Tampa Bay Buccaneers | WR Scotty Miller
If anything, the Bucs will be buying at the trade deadline. But if there’s one player they might consider moving, it could be Miller.
Tampa has dealt with so many receiver injuries that retaining depth seems like a prudent move. Yet, with Mike Evans, Chris Godwin, and Russell Gage all healthy (and Julio Jones and Breshad Perriman getting there), Miller won’t have much of a role. Plus, he’ll be a free agent in 2023.
Tennessee Titans | TE Austin Hooper
Nominally signed to be Tennessee’s starting tight end, Hooper is playing fewer snaps than Geoff Swaim. Here are his receptions per game thus far: one, one, two, one, one. The Titans should make an effort to get rookie Chigoziem Okonkwo on the field more often, and trading Hooper would be a step in that direction.
Washington Commanders | DT Daron Payne
The Commanders have reportedly rebuffed trade offers for Payne in the past, but they could be reaching a breaking point. Washington (1-4) is going nowhere fast. Payne will be a free agent in March, and the Commanders are already heavily invested in fellow DT Jonathan Allen.
Ron Rivera is fighting for his job and has no reason to sign off on a Payne trade.
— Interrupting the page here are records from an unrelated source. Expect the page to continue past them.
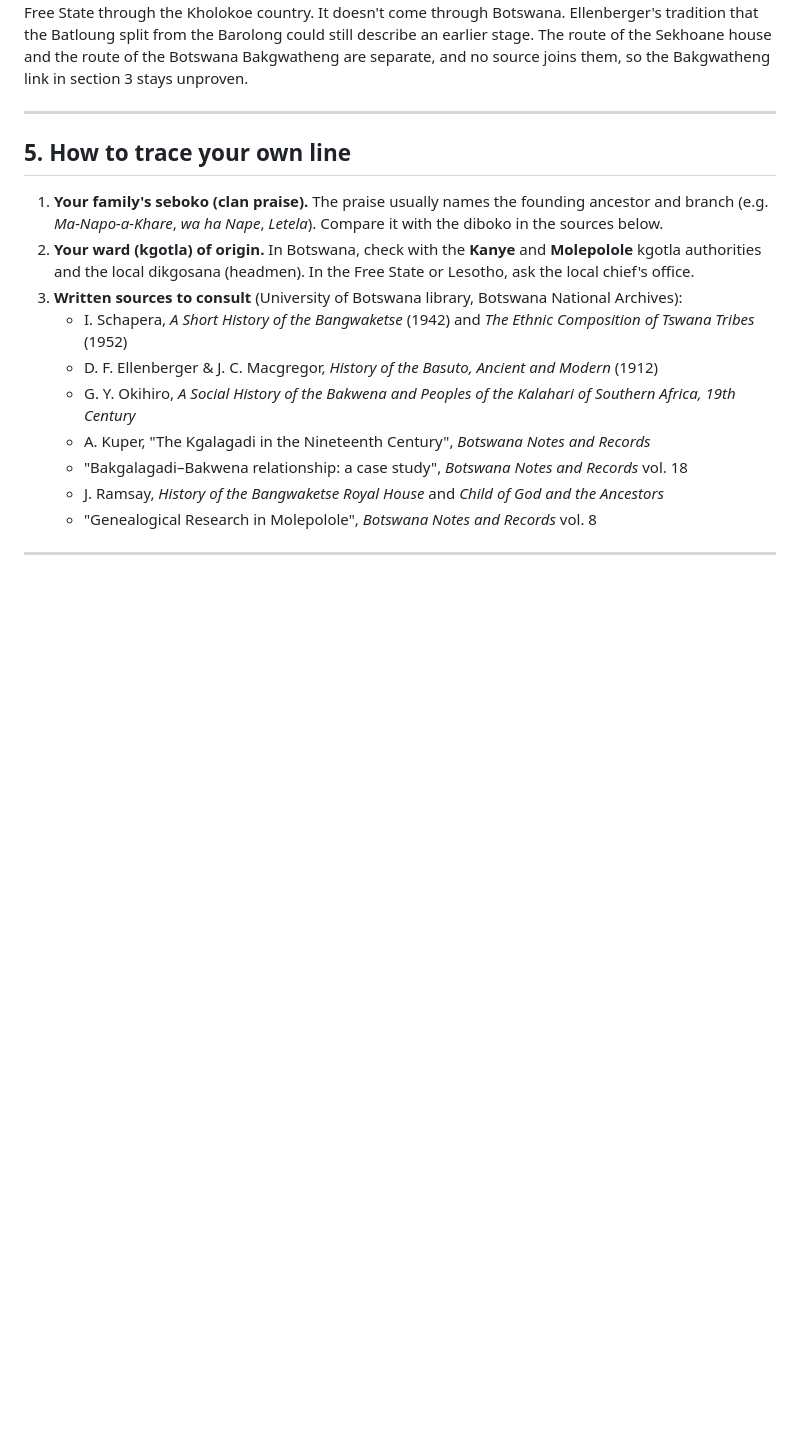
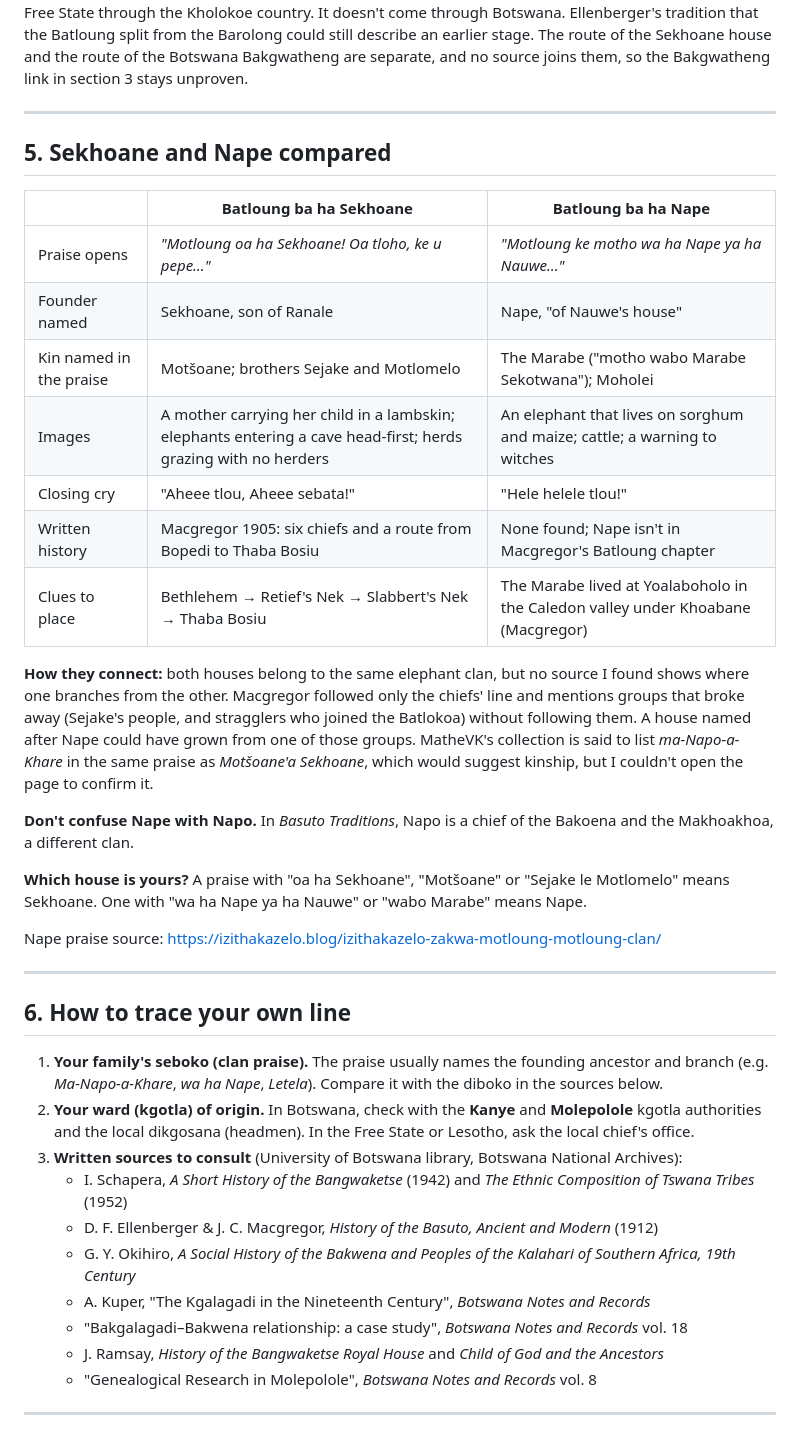
Before and after one commit to MoetiMotloung/MoetiMotloung, a Markdown page: batloung-lineage/README.md, the part around the change. Drawn GitHub-style; blank space fills up the shorter version.

Commit message:
Compare Batloung ba ha Sekhoane with Batloung ba ha Nape
Co-Authored-By: Claude Opus 5.5 <noreply@anthropic.com>
Claude-Session: https://claude.ai/code/session_01GeTqgFVP9ERhfFqhcNsQ21

```diff
--- a/batloung-lineage/README.md
+++ b/batloung-lineage/README.md
@@ -133,7 +133,35 @@ Bakgwatheng link in section 3 stays unproven.
 
 ---
 
-## 5. How to trace your own line
+## 5. Sekhoane and Nape compared
+
+| | **Batloung ba ha Sekhoane** | **Batloung ba ha Nape** |
+|---|---|---|
+| Praise opens | *"Motloung oa ha Sekhoane! Oa tloho, ke u pepe…"* | *"Motloung ke motho wa ha Nape ya ha Nauwe…"* |
+| Founder named | Sekhoane, son of Ranale | Nape, "of Nauwe's house" |
+| Kin named in the praise | Motšoane; brothers Sejake and Motlomelo | The Marabe ("motho wabo Marabe Sekotwana"); Moholei |
+| Images | A mother carrying her child in a lambskin; elephants entering a cave head-first; herds grazing with no herders | An elephant that lives on sorghum and maize; cattle; a warning to witches |
+| Closing cry | "Aheee tlou, Aheee sebata!" | "Hele helele tlou!" |
+| Written history | Macgregor 1905: six chiefs and a route from Bopedi to Thaba Bosiu | None found; Nape isn't in Macgregor's Batloung chapter |
+| Clues to place | Bethlehem → Retief's Nek → Slabbert's Nek → Thaba Bosiu | The Marabe lived at Yoalaboholo in the Caledon valley under Khoabane (Macgregor) |
+
+**How they connect:** both houses belong to the same elephant clan, but no source I found shows where one branches
+from the other. Macgregor followed only the chiefs' line and mentions groups that broke away (Sejake's people, and
+stragglers who joined the Batlokoa) without following them. A house named after Nape could have grown from one of
+those groups. MatheVK's collection is said to list *ma-Napo-a-Khare* in the same praise as *Motšoane'a Sekhoane*, which would suggest
+kinship, but I couldn't open the page to confirm it.
+
+**Don't confuse Nape with Napo.** In *Basuto Traditions*, Napo is a chief of the Bakoena and the Makhoakhoa, a
+different clan.
+
+**Which house is yours?** A praise with "oa ha Sekhoane", "Motšoane" or "Sejake le Motlomelo" means Sekhoane.
+One with "wa ha Nape ya ha Nauwe" or "wabo Marabe" means Nape.
+
+Nape praise source: https://izithakazelo.blog/izithakazelo-zakwa-motloung-motloung-clan/
+
+---
+
+## 6. How to trace your own line
 
 1. **Your family's seboko (clan praise).** The praise usually names the founding ancestor and branch
    (e.g. *Ma-Napo-a-Khare*, *wa ha Nape*, *Letela*). Compare it with the diboko in the sources below.
```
But if Washington makes a coaching change over the next three weeks, the idea of a Payne deal could become more palatable.